Update (Feb. 23): Four days after Pope Francis visited Chiapas, local officials agreed to restore water and electricity to 27 Protestant families. Two years ago, the utilities were turned off when the families refused to participate in or donate money to Catholic celebrations.
The agreement brokered with authorities “includes respect for beliefs, as well as the obligations of villagers, as long as these do not include participation in or contributions to religious festivals,” a local advocate told Christian Solidarity Worldwide.
But in another Chiapas village, Catholic officials refused last week to allow an elderly Protestant man to be buried there. The man was part of 12 Protestant families who were expelled from the village for their faith in 2012, and have been living in a homeless shelter in nearby San Cristóbal de las Casas. The city is where Francis led Mass and denounced Mexico’s treatment of its indigenous peoples.

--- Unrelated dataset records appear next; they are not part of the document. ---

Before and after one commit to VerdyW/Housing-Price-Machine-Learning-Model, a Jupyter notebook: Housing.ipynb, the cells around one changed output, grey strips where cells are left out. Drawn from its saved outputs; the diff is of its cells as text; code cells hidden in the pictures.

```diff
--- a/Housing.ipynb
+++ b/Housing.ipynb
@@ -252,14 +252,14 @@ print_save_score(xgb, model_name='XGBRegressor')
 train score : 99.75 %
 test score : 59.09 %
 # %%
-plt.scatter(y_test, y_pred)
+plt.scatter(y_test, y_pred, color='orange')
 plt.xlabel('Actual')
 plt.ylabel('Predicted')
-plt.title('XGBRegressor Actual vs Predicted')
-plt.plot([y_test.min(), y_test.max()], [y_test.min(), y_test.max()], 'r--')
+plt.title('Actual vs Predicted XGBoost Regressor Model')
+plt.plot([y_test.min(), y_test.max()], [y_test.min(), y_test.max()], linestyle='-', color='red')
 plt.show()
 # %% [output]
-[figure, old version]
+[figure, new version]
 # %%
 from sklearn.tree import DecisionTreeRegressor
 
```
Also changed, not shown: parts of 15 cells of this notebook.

John L. Allen Jr., associate editor of Crux, called the pope’s silence on Catholic persecution of Protestants “a striking omission.”
“Particularly with a pope who has spoken multiple times about how anti-Christian persecution is creating an ‘ecumenism of blood,’ evangelicals were hoping that he would make a point of denouncing that persecution when it comes from elements of his own flock,” he wrote in his analysis of Francis’s Mexico trip.
During Pope Francis’s tour of Mexico this week, he visited the southern state of Chiapas in an attempt to bolster sliding Catholic numbers in the indigenous region.
Of the 90 percent of Mexican adults who were raised as Catholic, 81 percent are still Catholic, according to the Pew Research Center. In Chiapas, just 58 percent are Catholic, according to the 2010 census.
All across Latin America, Catholics are losing converts to Protestants, according to Pew’s tally of record low levels of Catholicism across 19 countries and territories. At the same time, the region’s Protestant minority has grown steadily for the past 40 years.
Chiapas borders Guatemala, where half the population is Catholic and 41 percent are Protestant, according to Pew. Numbers are similar in nearby Honduras (46% Catholic, 41% Protestant) and El Salvador (50% Catholic, 36% Protestant). (The Chiapas-Guatemala border is the frontline of a battle to prevent the illegal immigration of Central Americans to the United States.)
The Roman Catholicism practiced in southern Mexico is combined with indigenous religions. The resulting practice made the Catholic hierarchy so uncomfortable that in 2002, the Vatican under Pope John Paul II asked the diocese in Chiapas to stop ordaining deacons.
Francis, who restarted the ordinations in 2014, took a strong stand for the indigenous Catholics this week.
“Today’s world, ravaged as it is by a throwaway culture, needs you!” he told them, denouncing the “systemic and organized way your people have been misunderstood and excluded from society.”
He didn’t address the persecution that indigenous Catholics have leveled against Protestants in Chiapas.
In what Christian Solidarity Worldwide (CSW) calls “a marginalized community within a larger marginalized community,” Chiapas Protestants have been banished fromtheir homes and land. Sometimes after having their utilities cut off. Sometimes after threats of lynching. The day before Francis’s visit, one evangelical church wasbroken into and burned down.
The expulsions and occasional physical violence have largely been ignored by the state and federal government. While the Mexican constitution guarantees the freedom of religion, that right often conflicts with the Law of Uses and Customs, which grants local and regional autonomy in parts of the country with large indigenous populations like Chiapas. The laws are meant to preserve their culture.
“Typically in such cases, the local authorities proclaim their village or municipality to be exclusive to one particular religion, prohibit the entry of members of other faiths, make participation in activities related to the ‘official’ religion compulsory, and attempt to force inhabitants who practice other faiths to convert to the declared ‘official’ religion,” a 2015 CSW report stated.
Chiapas, which has the largest number of religious freedom violations in the country, has 30 unresolved cases of displaced Protestant families.
“Serious violations of religious freedom targeting religious minorities have occurred on a widespread basis in Chiapas and Hidalgo since the 1970s,” the CSW report said. “Almost 40 years on, it is impossible to justify the government’s failure to address the issue in any comprehensive way. Instead, expulsions continue, religious tensions continue to be exploited for political and economic interests, and social instability continues to grow.”
CT has covered the growing pressure US officials and religious freedom advocates are placing on Mexico to stop Protestant persecution, the steady swing of Latin Americans away from Catholicism and into Protestantism, and what those Protestants actually believe and practice.